## TASK ITEM
All that is wanted is how many lines in the records below include the string "index".

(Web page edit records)

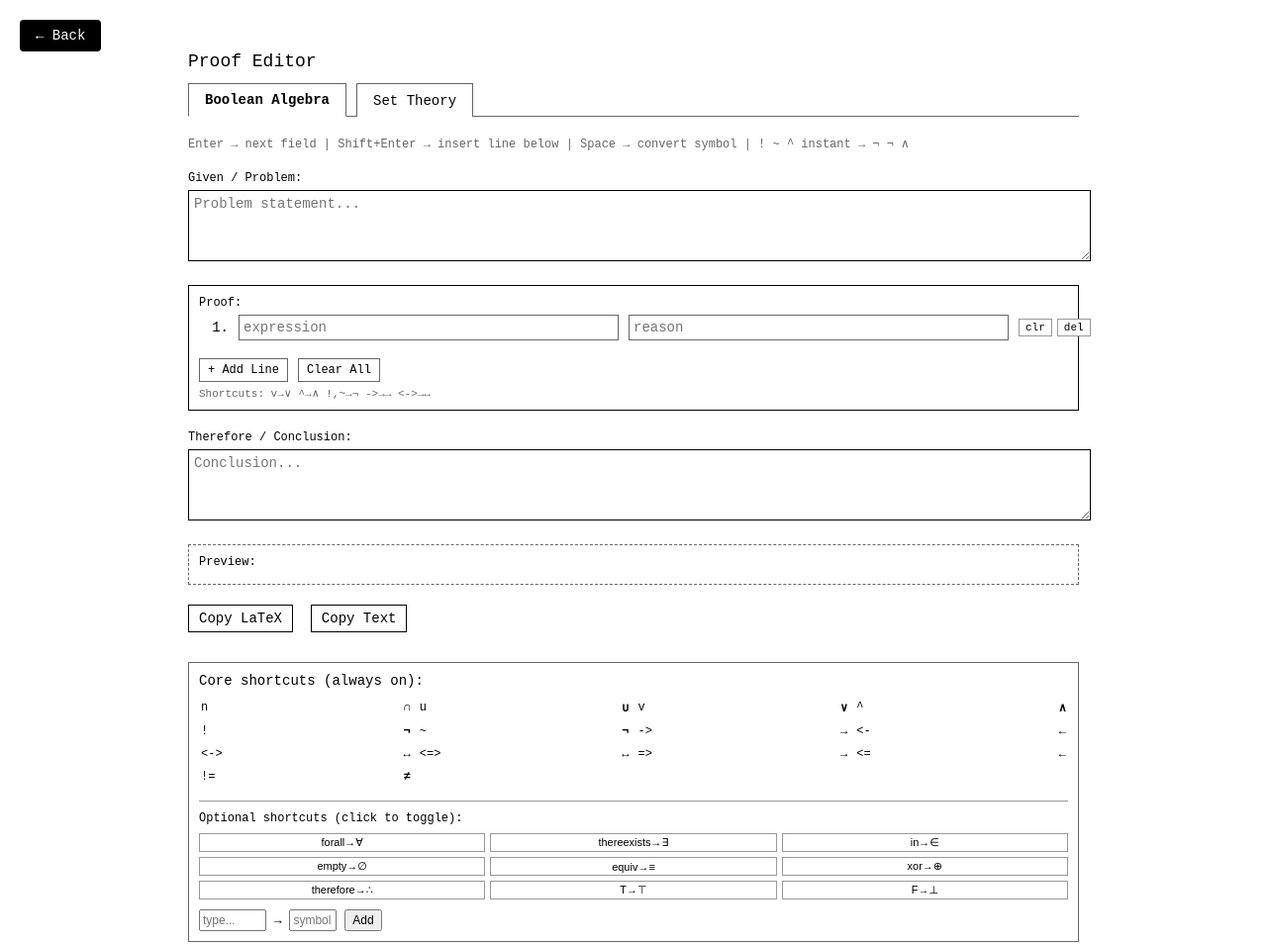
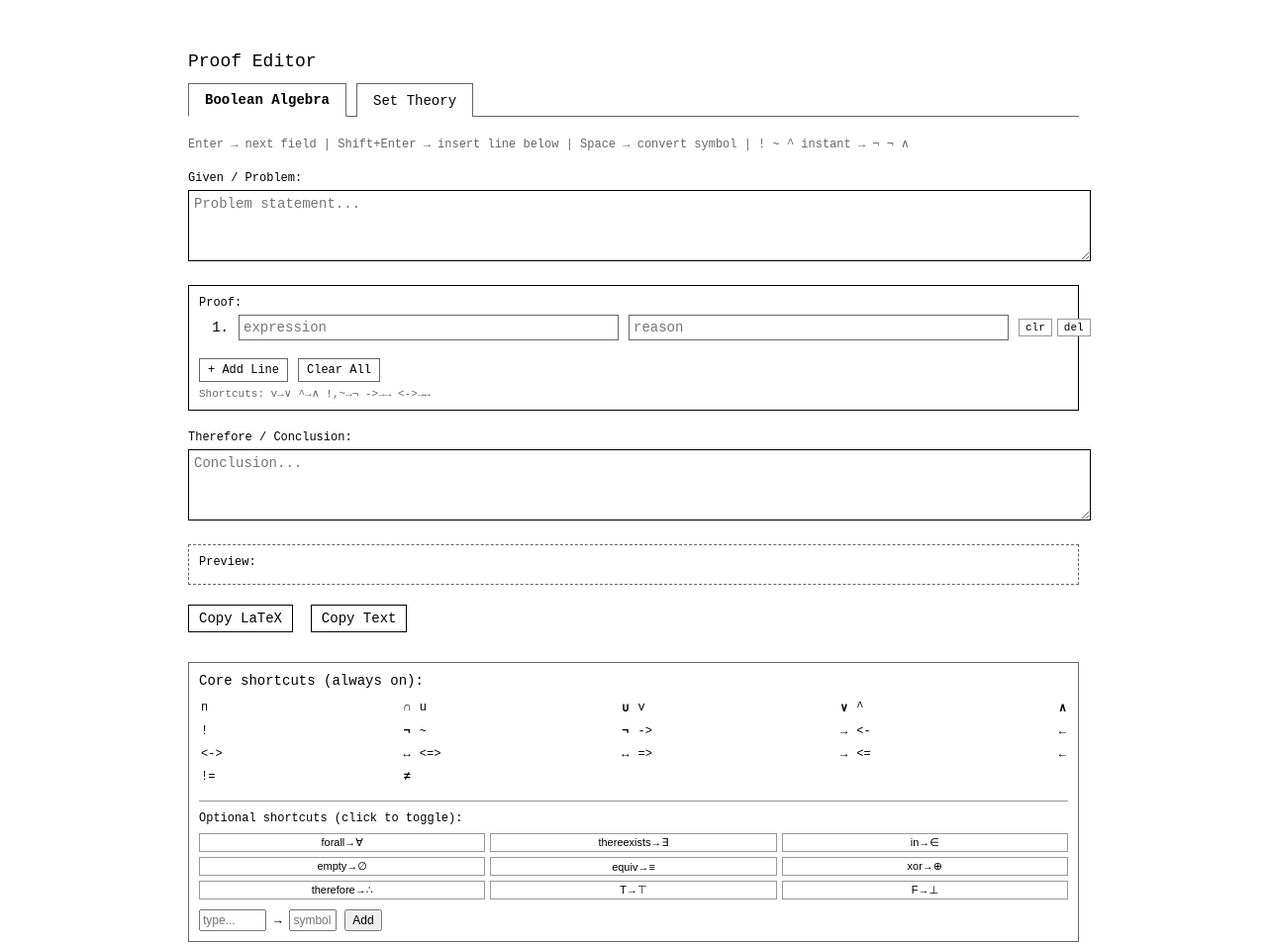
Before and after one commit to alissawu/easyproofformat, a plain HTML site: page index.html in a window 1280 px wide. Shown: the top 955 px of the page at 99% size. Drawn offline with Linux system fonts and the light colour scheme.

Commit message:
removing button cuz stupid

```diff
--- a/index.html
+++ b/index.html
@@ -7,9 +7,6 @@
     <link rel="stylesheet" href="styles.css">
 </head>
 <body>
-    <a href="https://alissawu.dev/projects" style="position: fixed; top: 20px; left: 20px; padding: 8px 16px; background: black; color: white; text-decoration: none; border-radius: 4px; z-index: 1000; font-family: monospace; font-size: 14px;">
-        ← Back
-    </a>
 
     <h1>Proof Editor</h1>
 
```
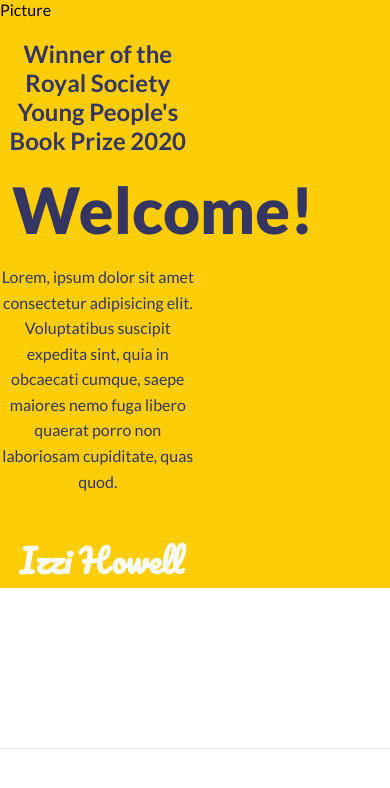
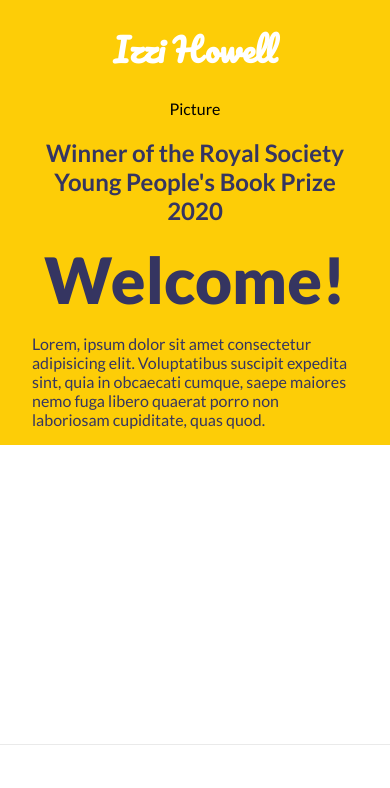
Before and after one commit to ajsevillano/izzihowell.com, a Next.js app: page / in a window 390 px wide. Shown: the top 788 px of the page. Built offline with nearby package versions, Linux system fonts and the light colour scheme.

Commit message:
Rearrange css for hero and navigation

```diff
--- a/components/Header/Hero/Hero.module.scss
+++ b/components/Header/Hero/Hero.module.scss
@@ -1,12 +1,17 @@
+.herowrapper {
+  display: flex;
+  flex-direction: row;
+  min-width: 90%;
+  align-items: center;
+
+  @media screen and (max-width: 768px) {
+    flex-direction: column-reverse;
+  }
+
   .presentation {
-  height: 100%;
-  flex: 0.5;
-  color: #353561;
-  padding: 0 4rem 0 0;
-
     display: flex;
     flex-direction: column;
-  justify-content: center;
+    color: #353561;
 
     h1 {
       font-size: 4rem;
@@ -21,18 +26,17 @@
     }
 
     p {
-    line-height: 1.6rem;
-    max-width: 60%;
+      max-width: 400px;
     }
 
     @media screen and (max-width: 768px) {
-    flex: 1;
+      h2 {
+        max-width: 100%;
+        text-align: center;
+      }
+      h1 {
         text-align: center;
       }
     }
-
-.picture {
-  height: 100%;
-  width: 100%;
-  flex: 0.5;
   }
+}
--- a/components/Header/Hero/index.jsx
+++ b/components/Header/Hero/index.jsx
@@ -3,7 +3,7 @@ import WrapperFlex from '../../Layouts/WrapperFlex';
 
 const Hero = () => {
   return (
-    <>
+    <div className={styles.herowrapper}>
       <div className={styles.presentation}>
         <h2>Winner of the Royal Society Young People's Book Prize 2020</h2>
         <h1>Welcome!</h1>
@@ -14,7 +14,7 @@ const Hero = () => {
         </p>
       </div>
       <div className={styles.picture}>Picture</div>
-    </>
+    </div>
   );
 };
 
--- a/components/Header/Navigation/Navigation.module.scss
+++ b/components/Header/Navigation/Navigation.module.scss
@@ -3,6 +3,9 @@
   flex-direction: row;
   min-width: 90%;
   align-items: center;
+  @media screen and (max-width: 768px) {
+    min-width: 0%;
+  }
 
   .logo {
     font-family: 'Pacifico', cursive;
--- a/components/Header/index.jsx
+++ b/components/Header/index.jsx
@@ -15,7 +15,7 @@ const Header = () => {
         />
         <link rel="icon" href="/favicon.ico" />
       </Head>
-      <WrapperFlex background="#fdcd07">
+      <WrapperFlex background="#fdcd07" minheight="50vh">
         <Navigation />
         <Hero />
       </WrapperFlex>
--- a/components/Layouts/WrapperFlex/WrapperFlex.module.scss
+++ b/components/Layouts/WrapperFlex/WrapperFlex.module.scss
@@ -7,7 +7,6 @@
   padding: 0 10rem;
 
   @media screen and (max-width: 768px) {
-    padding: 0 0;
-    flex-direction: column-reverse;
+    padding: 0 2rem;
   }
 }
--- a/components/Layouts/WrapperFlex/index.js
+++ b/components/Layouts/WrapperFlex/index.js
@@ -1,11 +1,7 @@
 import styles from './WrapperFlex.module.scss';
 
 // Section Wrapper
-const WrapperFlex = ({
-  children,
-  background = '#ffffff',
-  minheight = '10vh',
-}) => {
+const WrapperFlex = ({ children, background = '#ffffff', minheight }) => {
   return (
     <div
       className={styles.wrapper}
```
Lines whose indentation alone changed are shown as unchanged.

## SOLVED EXERCISE
10